Thompson came into office as Governor of Wisconsin in 1987 making a lot of talk about cutting the budget. While Politifact has ruled that "Wisconsin’s overall tax burden went down while [Thompson] served as governor from 1987 to 2001," his budgets from 1995 to 1999 contained $188 million in general tax increases. The 1995-97 budget also contained $120 million in increased fees.
A column by Bruce Murphy this week argues that taxes went up considerably during his tenure as governor.
"A study by the Legislative Fiscal Bureau found that in his first 12 years of office, state spending rose by 101 percent — more than twice the rate of inflation. ...(Dave Blaska blames a good deal of the increase in taxes on Thompson's Democratic predecessor, Tony Earl. But now that blaming one's predecessor is anathema to conservative thought, let's just ignore Mr. Blaska, shall we?)
"During Thompson’s first 12 years in office, the average Wisconsin citizen’s income tax payments rose by 127 percent — more than two-and-a-half times faster than inflation. Sales taxes rose by 90 percent, nearly twice as fast as inflation. As a study back then by the Wisconsin Taxpayers Alliance found, income taxes had soared because in 1986 the state stopped “indexing” the income tax rates to account for inflation."
The catch was that Thompson was so gosh-darned passionate about spending for some pet items that it overwhelmed his gosh-darned passion for cutting taxes. He pushed through a voucher plan to spend public tax money on private schools. His other passions included trains, state worker pensions, and concentrating power in the Governor's Office (in particular, asserting control over the Department of Natural Resources).
Wisconsin Works, or W-2, replacing Aid to Families with Dependent Children. Like President Obama's Health Care Reform, W-2 was extremely complicated, with a lot of moving parts; a program to extend health care benefits to low-income families with children was added to W-2 in 1999.
But let's return to the issue of the measure of conservatism as it's defined today. Again, from Bruce Murphy:
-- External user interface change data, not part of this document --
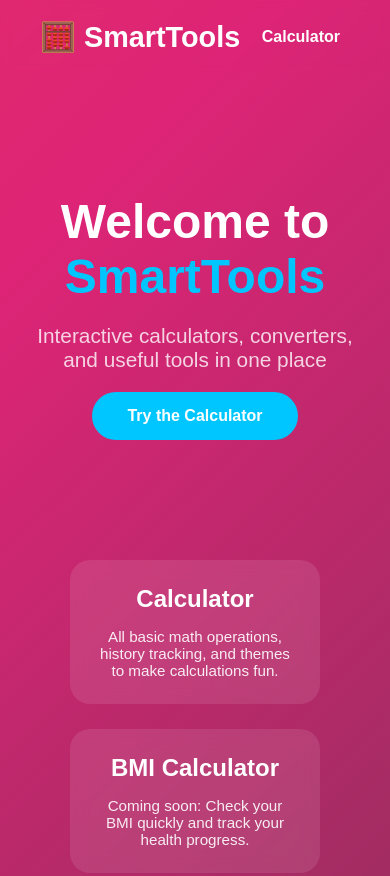
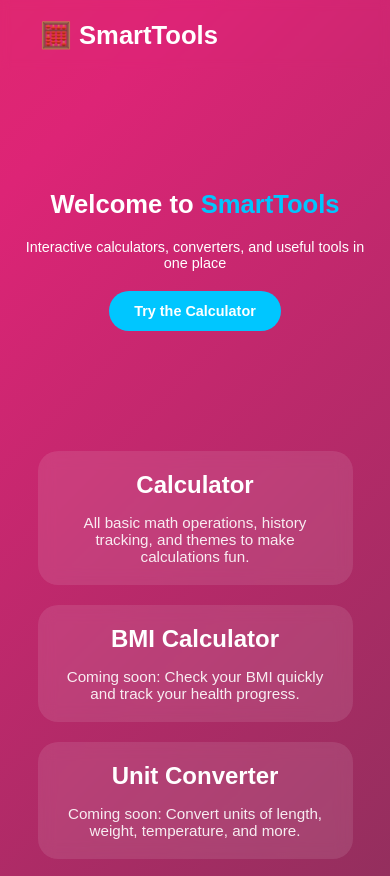
Before and after one commit to CodeCipherX-web/calculator, a plain HTML site: page index.html in a window 390 px wide. Shown: the top 876 px of the page. Drawn offline with Linux system fonts and the light colour scheme.

Commit message:
changed design abit

```diff
--- a/style.css
+++ b/style.css
@@ -1,7 +1,7 @@
 /* Reset */
 * { margin:0; padding:0; box-sizing:border-box; font-family:"Poppins", sans-serif; }
 
-/* Body & Animated Background */
+/* Body & Gradient Background */
 body {
   min-height:100vh;
   overflow-x:hidden;
@@ -45,10 +45,11 @@ nav {
   padding:20px 40px; position:relative; z-index:10;
   backdrop-filter:blur(5px);
 }
-nav .logo{ font-size:1.8rem; font-weight:700; }
+nav .logo{ font-size:1.6rem; font-weight:700; }
 nav ul { list-style:none; display:flex; gap:20px; }
 nav ul li a { text-decoration:none; color:white; font-weight:600; padding:5px 10px; transition:0.3s; }
 nav ul li a:hover { background:rgba(255,255,255,0.2); border-radius:8px; }
+.menu-toggle { display:none; font-size:1.8rem; cursor:pointer; }
 
 /* Hero Section */
 .hero {
@@ -92,4 +93,27 @@ footer{
 
 /* Animations */
 @keyframes fadeInUp{
-  0%{opacity:0; transform:transl
+  0%{opacity:0; transform:translateY(30px);}
+  100%{opacity:1; transform:translateY(0);}
+}
+
+/* Responsive Styles */
+@media(max-width:1024px){
+  .hero-title{ font-size:2.5rem; }
+  .hero-subtitle{ font-size:1.1rem; }
+  .features{ gap:20px; }
+}
+@media(max-width:768px){
+  nav ul { display:none; flex-direction:column; position:absolute; top:60px; right:20px; background:rgba(0,0,0,0.4); border-radius:10px; padding:15px; }
+  nav ul.active{ display:flex; }
+  .menu-toggle{ display:block; color:white; }
+  .hero-title{ font-size:2rem; }
+  .hero-subtitle{ font-size:1rem; }
+  .features{ flex-direction:column; align-items:center; }
+}
+@media(max-width:480px){
+  .hero-title{ font-size:1.6rem; }
+  .hero-subtitle{ font-size:0.9rem; }
+  .btn{ padding:12px 25px; font-size:0.9rem; }
+  .feature{ width:90%; padding:20px; }
+}
```
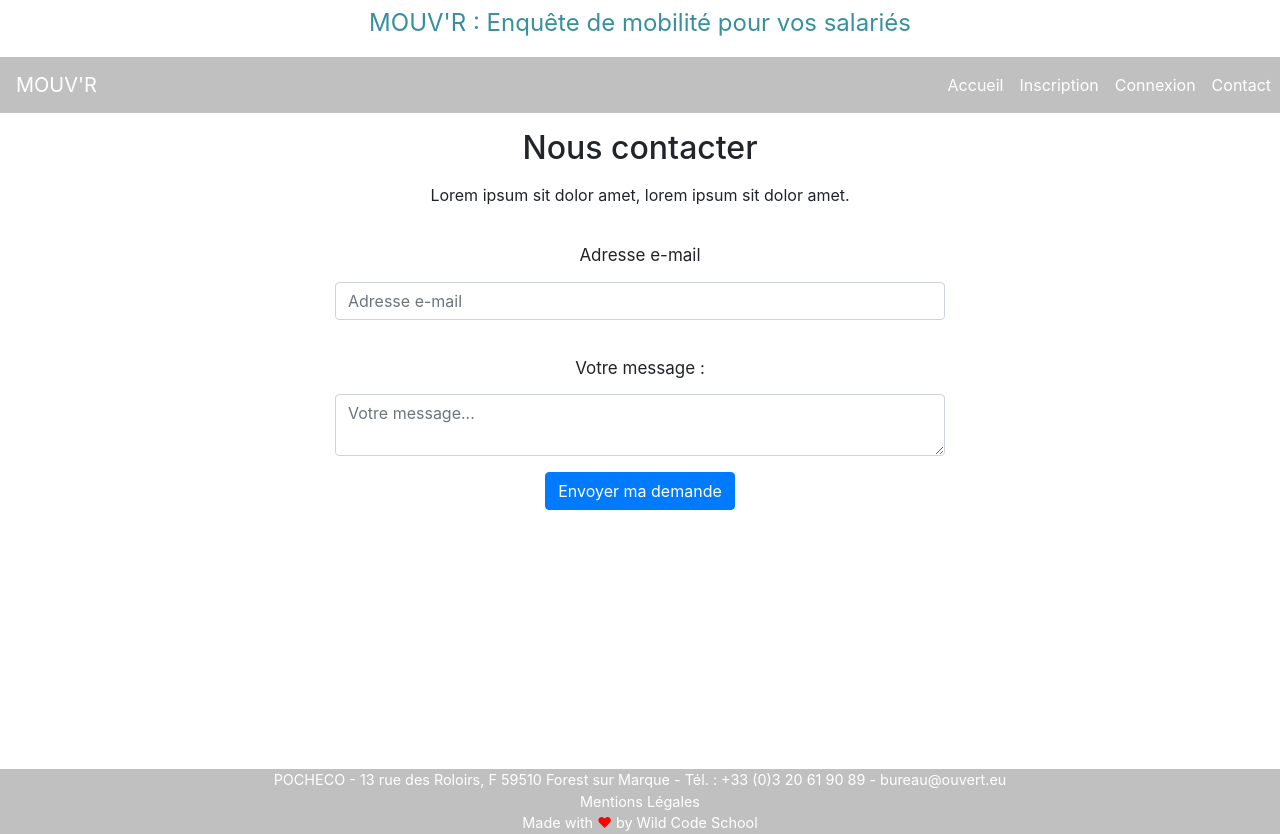
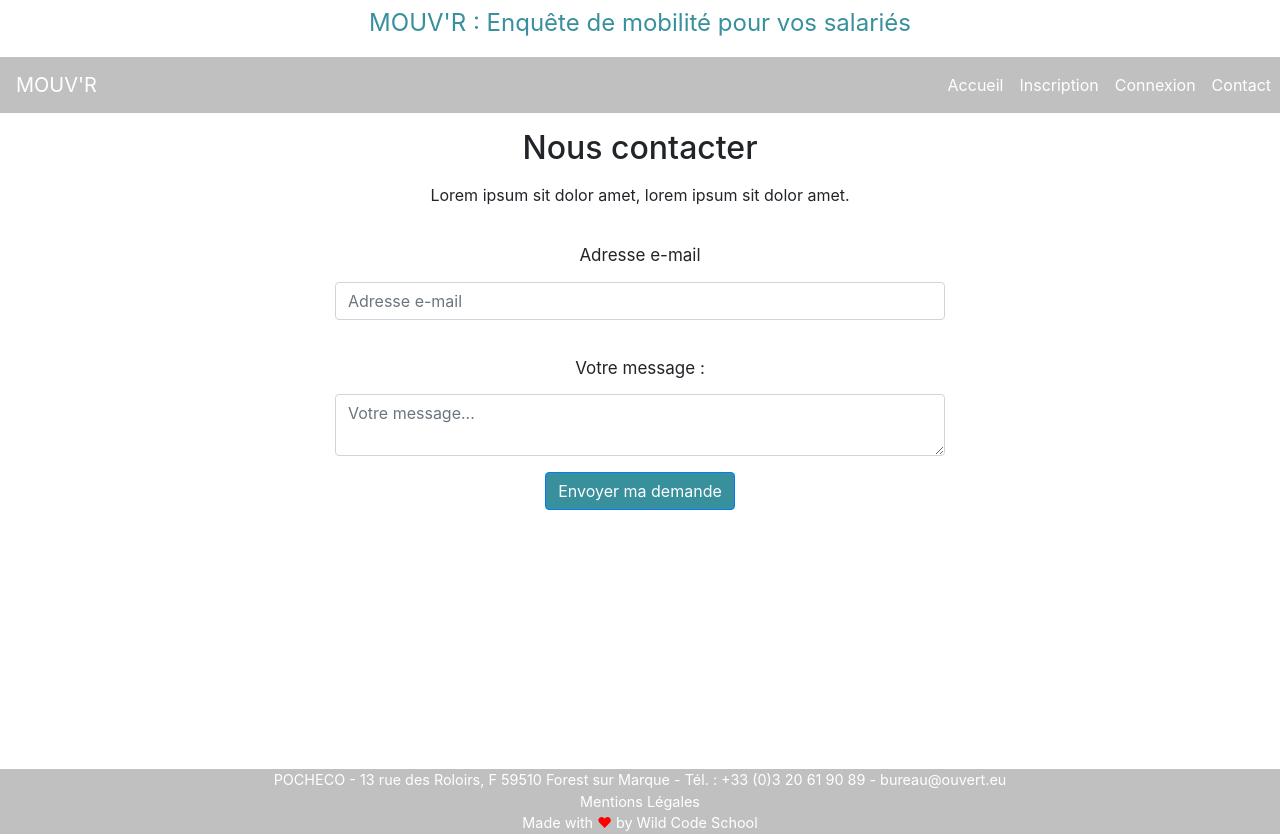
Before and after one commit to EdouardSellier/wcs-ouvert, a React (Create React App) app in the folder front/: page /contact in a window 1280 px wide. Built offline with nearby package versions, Linux system fonts and the light colour scheme.

Commit message:
Editing css for NouvelleEnquete component.

```diff
--- a/front/src/components/css/NouvelleEnquete.css
+++ b/front/src/components/css/NouvelleEnquete.css
@@ -2,3 +2,12 @@
   min-height: 70vh;
   padding: 15px;
 }
+
+.importMails {
+  max-height: 200px;
+  overflow: scroll;
+}
+
+.btn {
+  background-color: #38909d;
+}
```
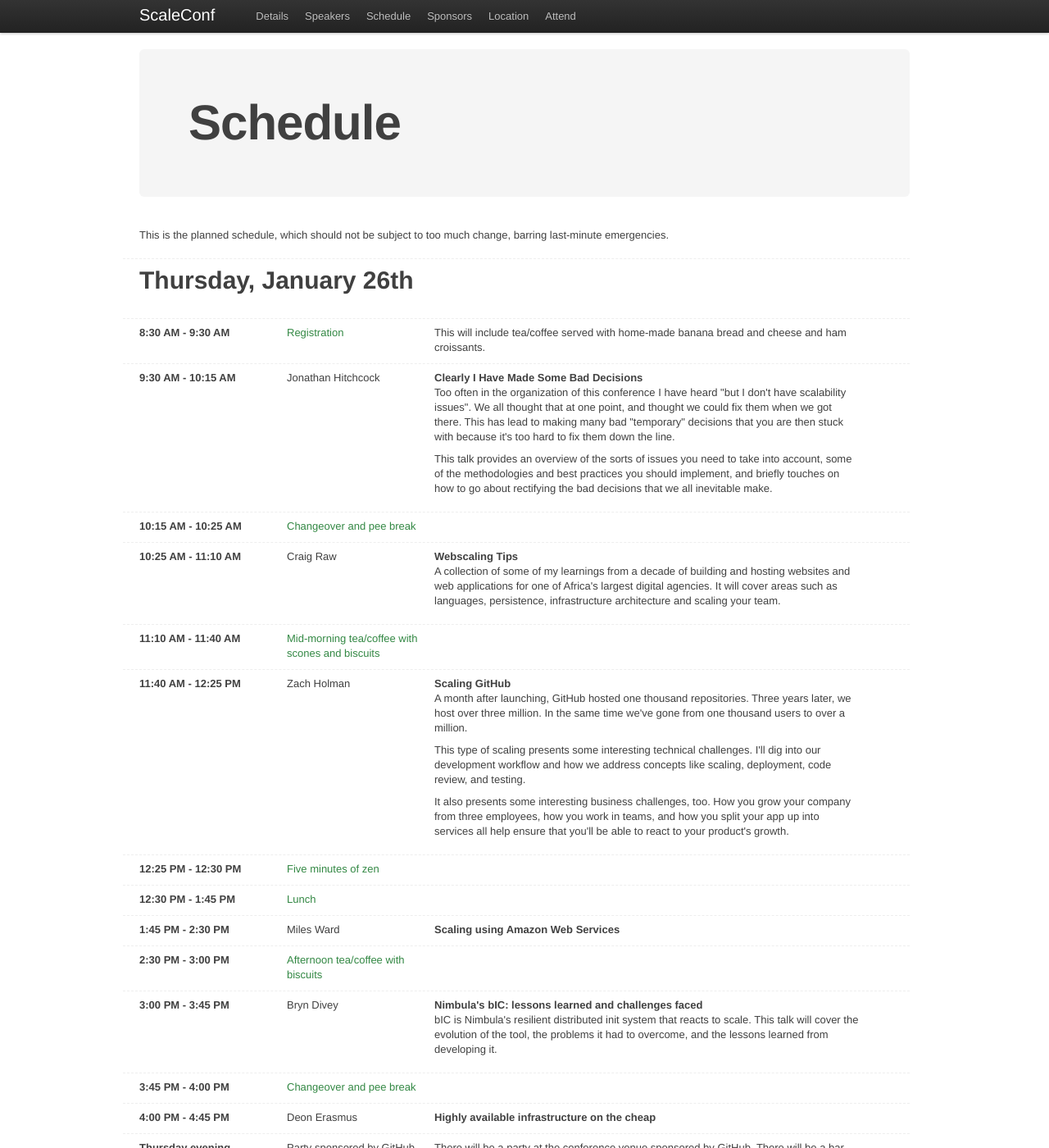
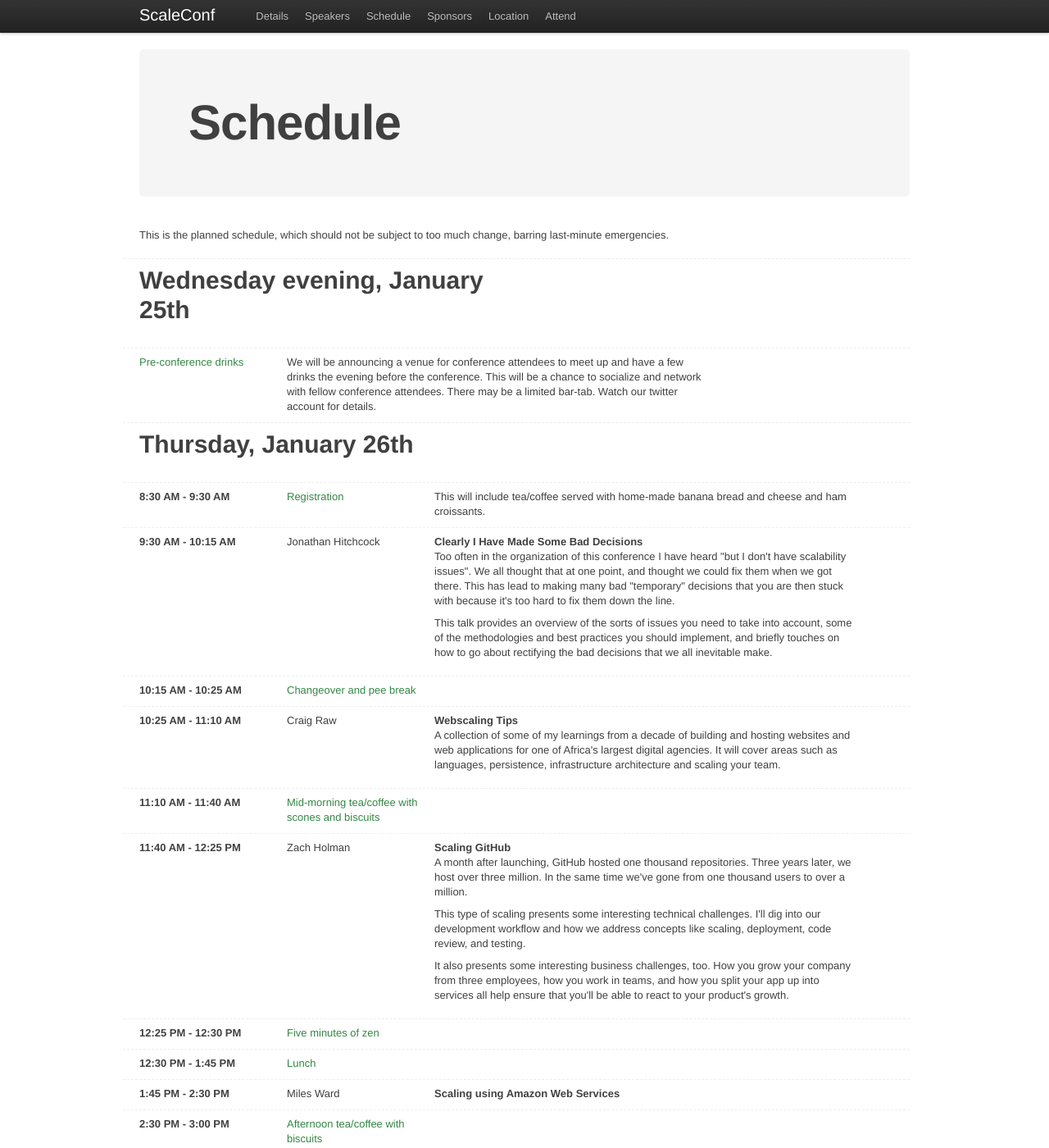
Before and after one commit to scaleconf/scaleconf.github.com, a Jekyll site: the page built from schedule.html, in a window 1280 px wide and 1400 px high. Shown: the whole window at 82% size. Built offline with Jekyll 4.4.1, drawn with Linux system fonts in a browser that asks for light colours; Markdown is read by kramdown in place of the engine named in the settings; some of the changed text lies outside the part shown.

Commit message:
Add social events

```diff
--- a/schedule.html
+++ b/schedule.html
@@ -19,6 +19,17 @@ meta-description: The programme for the Scaleconf, a conference focusing on web
         <p>This is the planned schedule, which should not be subject to too much change, barring last-minute emergencies.</p>
     </div>
 </div>
+
+<div class="row">
+    <div class="span8"><h1>Wednesday evening, January 25th</h1></div>
+</div>
+<div class="row">
+    <div class="span3 hl">Pre-conference drinks</div>
+    <div class="span9">
+        We will be announcing a venue for conference attendees to meet up and have a few drinks the evening before the conference.  This will be a chance to socialize and network with fellow conference attendees.  There may be a limited bar-tab.  Watch our twitter account for details.
+    </div>
+</div>
+
 <div class="row">
     <div class="span8">
         <h1>Thursday, January 26th</h1>
@@ -136,6 +147,7 @@ meta-description: The programme for the Scaleconf, a conference focusing on web
     <div class="span3">Party sponsored by GitHub</div>
     <div class="span9">
         <p>There will be a party at the conference venue sponsored by GitHub.  There will be a bar tab, and snacks and a light supper provided.</p>
+        <p>Attendees are more than welcome to spend some time before the party wandering through the beautiful Kirstenbosch gardens - the sun will set around 8pm, although the party will get underway a while before that.  More details coming soon.</p>
     </div>
 </div>
 <!-- ------------ -->
```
"Thompson crowned his tenure as a tax-and-spend governor with the passage of an outrageous 1999 law that sweetened the state pension system’s payoff for Thompson and other veterans. The law was championed by union leaders and Thompson and passed by a bipartisan legislature, sweetening an already generous state pension plan at a long-term cost of $5.5 billion.While these pension plans won Thompson the endorsement of the state's public employee unions over his Democratic opponents in 1994 and 1998, they have not endeared him to the current Governor, whose first actions in office have been to unilaterally scuttle the agreements.
"As with the infamous Milwaukee County pension plan, Thompson’s was skewed to deliver the big benefits to the insiders, the employees with the biggest salaries and longest tenure. The lifetime value of Thompson’s already generous pension, for instance, grew by $111,000. "
In the end, Thompson left his successor, Scott McCallum a precariously balanced budget when he left for Washington D.C. in 2001.